Record rain delivers parasite problems for farmers

08 August 2022 

Following the NIWA announcement of New Zealand’s wettest July the country’s leading laboratory analysing faecal egg counts (FEC) says the rain has led to record parasite numbers in sheep across Aotearoa. 

NIWA’s statement said "record-breaking rain, temperatures and wind were all part of the weather story for July 2022 in Aotearoa New Zealand", with rain being "perhaps the most memorable feature of the month". From July 11 to July 31, five separate weather events caused flooding around the country, with many regions impacted. 

Greg Mirams, Managing Director of Techion which owns FECPAKG2 and runs a laboratory processing more than 30,000 FEC samples annually, says July’s weather conditions have led to record parasite burdens in livestock across the country. 

“We have received counts of more than 3000epg (eggs per gram) over the past eight weeks across the South Island when their levels should be less than 300epg. In three alarming instances we’ve analysed results from Southland hoggets that were tested at almost 3500epg and recorded counts above 3000 EPG on farms in Canterbury and Marlborough.” 

“Further north, in Hawkes Bay we had parasite burdens in hoggets with counts of 2100epg, while mobs in the Gisborne and Manawatu-Wanganui areas had counts of more than 1200epg.” 

In general, sheep with FEC counts of more than 500epg will be under stress from parasites and will likely be suffering a drop in condition.  

Greg Mirams says while wet and challenging conditions over the past couple of months have had the biggest impact on the parasite challenge, other factors like the high levels of pasture contamination through the autumn have also played a part. He also cites feed availability; animals under nutritional pressure are more susceptible to parasites as are stock that have to adjust to different types of winter feed.  

Greg explains; “Many farmers believe drenching on a calendar schedule protects their animals from a parasite challenge. Furthermore many think it’s unnecessary to drench in winter when grass growth is slowed. However, as these recent results prove, the parasite challenge continues through winter, particularly when conditions provide plenty of rain and temperatures which are a little warmer than traditional averages. The impact of climate change is directly reflected in the disease challenge to livestock.” 

“By FEC testing frequently throughout the year, farmers can catch the parasite burden before it impacts stock.
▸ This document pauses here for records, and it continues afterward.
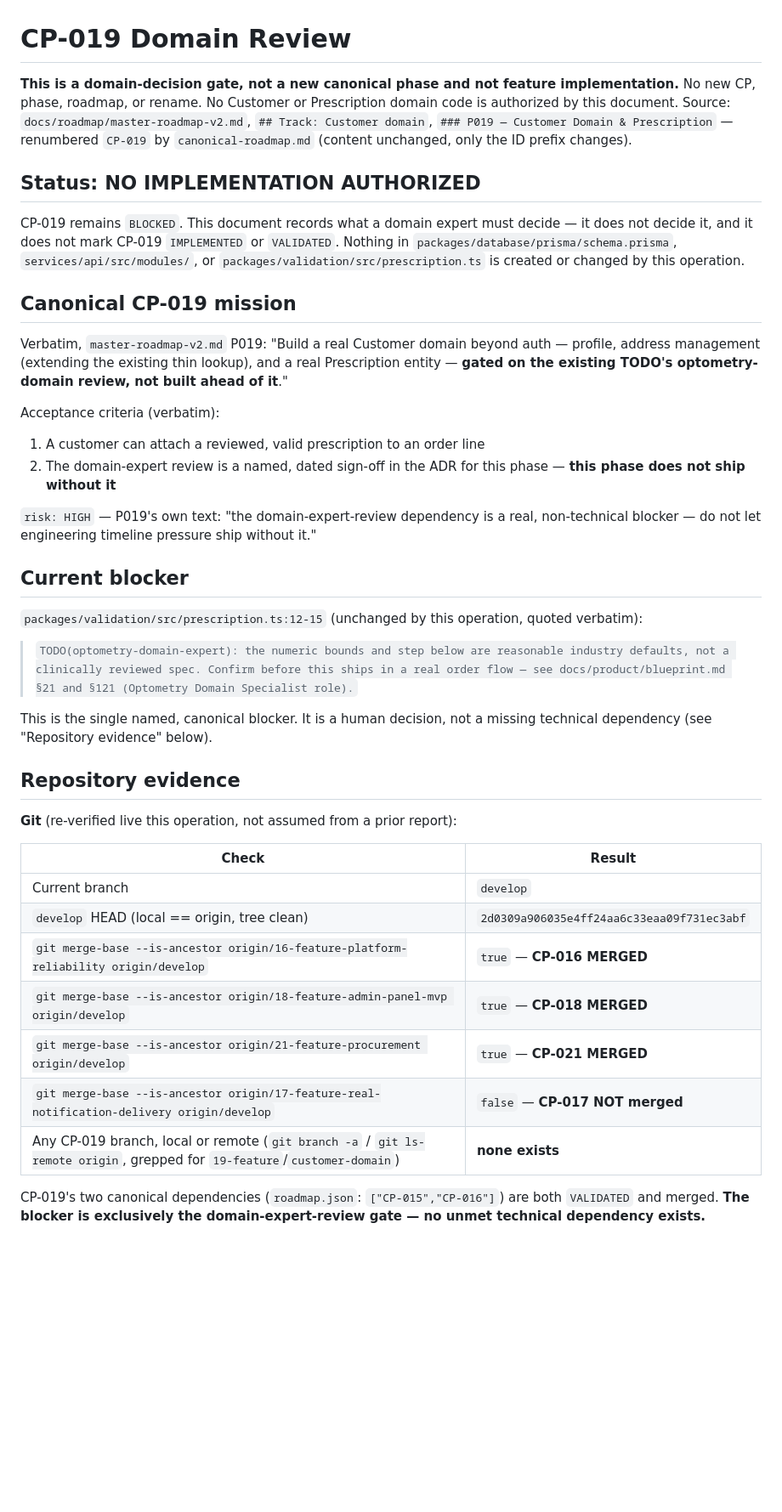
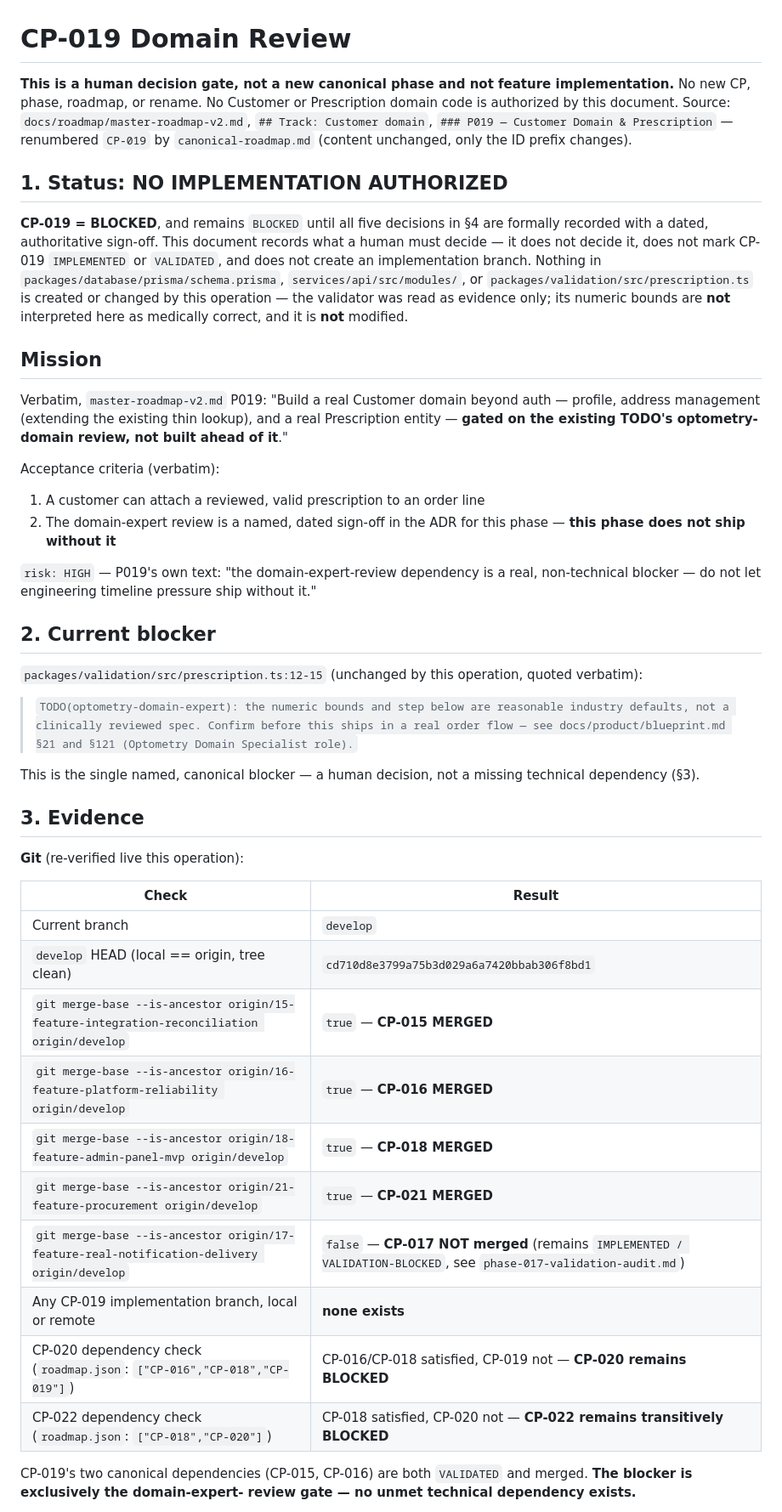
Before and after one commit to HuseinHbz/Didar, a Markdown page: docs/product/phase-019-domain-review.md, the part around one of its changes. Shown at 85% size. GitHub-like rendering; blank space fills up the shorter version.

```diff
--- a/docs/product/phase-019-domain-review.md
+++ b/docs/product/phase-019-domain-review.md
@@ -1,21 +1,25 @@
 # CP-019 Domain Review
 
-**This is a domain-decision gate, not a new canonical phase and not
+**This is a human decision gate, not a new canonical phase and not
 feature implementation.** No new CP, phase, roadmap, or rename. No
 Customer or Prescription domain code is authorized by this document.
 Source: `docs/roadmap/master-roadmap-v2.md`, `## Track: Customer domain`,
 `### P019 — Customer Domain & Prescription` — renumbered `CP-019` by
 `canonical-roadmap.md` (content unchanged, only the ID prefix changes).
 
-## Status: **NO IMPLEMENTATION AUTHORIZED**
+## 1. Status: **NO IMPLEMENTATION AUTHORIZED**
 
-CP-019 remains `BLOCKED`. This document records what a domain expert
-must decide — it does not decide it, and it does not mark CP-019
-`IMPLEMENTED` or `VALIDATED`. Nothing in `packages/database/prisma/schema.prisma`,
+**CP-019 = BLOCKED**, and remains `BLOCKED` until all five decisions in
+§4 are formally recorded with a dated, authoritative sign-off. This
+document records what a human must decide — it does not decide it, does
+not mark CP-019 `IMPLEMENTED` or `VALIDATED`, and does not create an
+implementation branch. Nothing in `packages/database/prisma/schema.prisma`,
 `services/api/src/modules/`, or `packages/validation/src/prescription.ts`
-is created or changed by this operation.
+is created or changed by this operation — the validator was read as
+evidence only; its numeric bounds are **not** interpreted here as
+medically correct, and it is **not** modified.
 
-## Canonical CP-019 mission
+## Mission
 
 Verbatim, `master-roadmap-v2.md` P019: "Build a real Customer domain
 beyond auth — profile, address management (extending the existing thin
@@ -32,7 +36,7 @@ Acceptance criteria (verbatim):
 a real, non-technical blocker — do not let engineering timeline pressure
 ship without it."
 
-## Current blocker
+## 2. Current blocker
 
 `packages/validation/src/prescription.ts:12-15` (unchanged by this
 operation, quoted verbatim):
@@ -42,25 +46,27 @@ reasonable industry defaults, not a clinically reviewed spec. Confirm
 before this ships in a real order flow — see docs/product/blueprint.md
 §21 and §121 (Optometry Domain Specialist role).`
 
-This is the single named, canonical blocker. It is a human decision, not
-a missing technical dependency (see "Repository evidence" below).
+This is the single named, canonical blocker — a human decision, not a
+missing technical dependency (§3).
 
-## Repository evidence
+## 3. Evidence
 
-**Git** (re-verified live this operation, not assumed from a prior
-report):
+**Git** (re-verified live this operation):
 
-| Check                                                                                                                     | Result                                     |
-| ------------------------------------------------------------------------------------------------------------------------- | ------------------------------------------ |
-| Current branch                                                                                                            | `develop`                                  |
-| `develop` HEAD (local == origin, tree clean)                                                                              | `2d0309a906035e4ff24aa6c33eaa09f731ec3abf` |
-| `git merge-base --is-ancestor origin/16-feature-platform-reliability origin/develop`                                      | `true` — **CP-016 MERGED**                 |
-| `git merge-base --is-ancestor origin/18-feature-admin-panel-mvp origin/develop`                                           | `true` — **CP-018 MERGED**                 |
-| `git merge-base --is-ancestor origin/21-feature-procurement origin/develop`                                               | `true` — **CP-021 MERGED**                 |
-| `git merge-base --is-ancestor origin/17-feature-real-notification-delivery origin/develop`                                | `false` — **CP-017 NOT merged**            |
-| Any CP-019 branch, local or remote (`git branch -a` / `git ls-remote origin`, grepped for `19-feature`/`customer-domain`) | **none exists**                            |
+| Check                                                                                      | Result                                                                                                            |
+| ------------------------------------------------------------------------------------------ | ----------------------------------------------------------------------------------------------------------------- |
+| Current branch                                                                             | `develop`                                                                                                         |
+| `develop` HEAD (local == origin, tree clean)                                               | `cd710d8e3799a75b3d029a6a7420bbab306f8bd1`                                                                        |
+| `git merge-base --is-ancestor origin/15-feature-integration-reconciliation origin/develop` | `true` — **CP-015 MERGED**                                                                                        |
+| `git merge-base --is-ancestor origin/16-feature-platform-reliability origin/develop`       | `true` — **CP-016 MERGED**                                                                                        |
+| `git merge-base --is-ancestor origin/18-feature-admin-panel-mvp origin/develop`            | `true` — **CP-018 MERGED**                                                                                        |
+| `git merge-base --is-ancestor origin/21-feature-procurement origin/develop`                | `true` — **CP-021 MERGED**                                                                                        |
+| `git merge-base --is-ancestor origin/17-feature-real-notification-delivery origin/develop` | `false` — **CP-017 NOT merged** (remains `IMPLEMENTED / VALIDATION-BLOCKED`, see `phase-017-validation-audit.md`) |
+| Any CP-019 implementation branch, local or remote                                          | **none exists**                                                                                                   |
+| CP-020 dependency check (`roadmap.json`: `["CP-016","CP-018","CP-019"]`)                   | CP-016/CP-018 satisfied, CP-019 not — **CP-020 remains BLOCKED**                                                  |
+| CP-022 dependency check (`roadmap.json`: `["CP-018","CP-020"]`)                            | CP-018 satisfied, CP-020 not — **CP-022 remains transitively BLOCKED**                                            |
 
-CP-019's two canonical dependencies (`roadmap.json`: `["CP-015","CP-016"]`)
-are both `VALIDATED` and merged. **The blocker is exclusively the
-domain-expert-review gate — no unmet technical dependency exists.**
+CP-019's two canonical dependencies (CP-015, CP-016) are both
+`VALIDATED` and merged. **The blocker is exclusively the domain-expert-
+review gate — no unmet technical dependency exists.**
 
```
Also changed, not shown: other parts of docs/product/phase-019-domain-review.md (+90 -195 lines).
Weight loss, slow weight gain and poor condition and all signs that stock are impacted by a high parasite challenge,” Greg says. 

“It is important to remember these signs may even occur when sheep have been regularly drenched and have adequate feed. Drench resistance, high levels of larvae intake or poor drench practice can result in animals having a parasite burden even when they have been drenched regularly. Therefore it is vital to FEC test regularly throughout the year as well as follow up testing after drenching to ensure that the drench is working effectively.”  

FECPAKG2 is a simple easy to use tool that allows farmers to undertake FEC tests on farm at any time. Digital images of the samples are uploaded to the internet for analysis and farmers receive the results within an hour. Results are stored in a secure online portal that allows them to track the parasite burden by animal or by mob or to identify which paddocks have been contaminated. Over time, this information helps farmers understand where problem paddocks are and which mob they need to target with drench.